Humans are a part of the natural environment and swimming, hiking, biking, snowshoeing, skiing, canoeing, kayaking, and camping are all great ways to enjoy the outdoors. Try to leave the areas you visit in the same state as when you first arrived so that you and others can enjoy these places in the future. Share the experiences you have and the Leave No Trace principles with your friends and family and encourage them to spend time outdoors as well.


Keep it Wild!
The seven Leave No Trace principles are great guidelines to follow when spending time in the woods:
  1. Plan Ahead and Prepare
  2. Travel and Camp on Durable Surfaces
  3. Dispose of Waste Properly
  4. Leave What You Find
  5. Minimize Campfire Impacts
  6. Respect Wildlife
  7. Be Considerate of Others

For more details on each of these principles and to learn more about Leave No Trace Canada please visit or call 1-877-238-9343.

To request a copy of “Keep it Wild: A Guide for Low Impact Recreation in Nova Scotia’s Wilderness Areas” call the Nova Scotia Environment Protected Areas Branch: 902-424-2117.


Children and Nature

Kids today are spending less time in nature and more time indoors.
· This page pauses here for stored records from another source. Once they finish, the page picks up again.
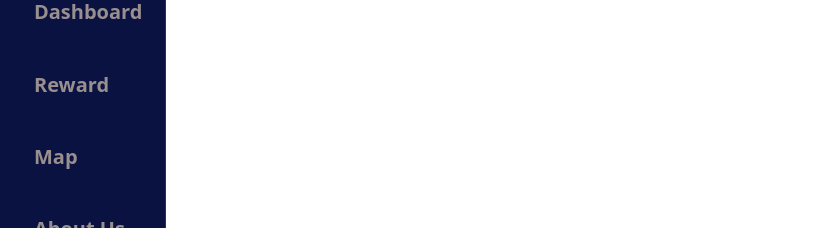
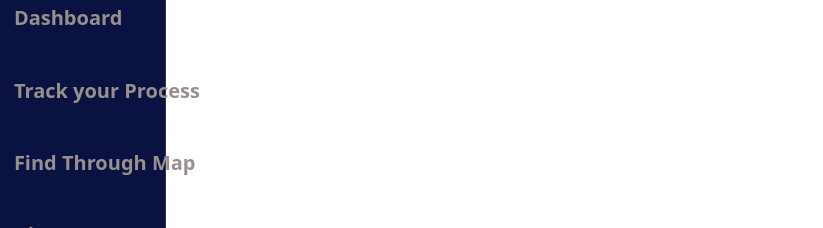
Before and after one commit to VARUN250301/Code_Rizz, a React (Create React App) app in the folder Frontend/: page /chat in a window 1280 px wide. Shown: the part 432-660 px from the top of the page, without its empty margins (0-823 px from the left). Built offline with nearby package versions, Linux system fonts and the light colour scheme; no server answers; the database is empty; what google-maps-react would draw is missing.

Commit message:
name change

```diff
--- a/Frontend/src/components/Navbar/MenuItems.js
+++ b/Frontend/src/components/Navbar/MenuItems.js
@@ -31,14 +31,14 @@ export const MenuItems = [
   },
 
   {
-    title: "Reward",
+    title: "Track your Process",
     url: "/rewards",
     cName: "nav-links",
     icon: "fa-solid fa-sack-dollar",
   },
 
   {
-    title: "Map",
+    title: "Find Through Map",
     url: "/maps",
     cName: "nav-links",
     icon: "fa-solid fa-sack-dollar",
@@ -56,11 +56,4 @@ export const MenuItems = [
     cName: "nav-links",
     icon: "fa-solid fa-info-dollar",
   },
-
-  {
-    title: "Learn",
-    url: "/CSRComplianceEducation",
-    cName: "nav-links",
-    icon: "fa-solid fa-info-dollar",
-  },
 ];
```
It is estimated that children spend over 30 hours a month with electronics and less than an hour in nature. Studies have found that kids can readily identify hundreds of corporate logos but few things in their backyard. The author of “Last Child in the Woods”, Richard Louv describes this as “nature deficit disorder” and has found that a lost connection with the outdoors can increase the chances of depression and obesity. Children are our future - a strong connection with nature as a child can result in support as an adult to preserve and protect our precious natural areas. Our world is changing fast, we must reconnect our children. To view some nature activities for kids and families visit:
Adventure Earth Centre:
Children and Nature Network: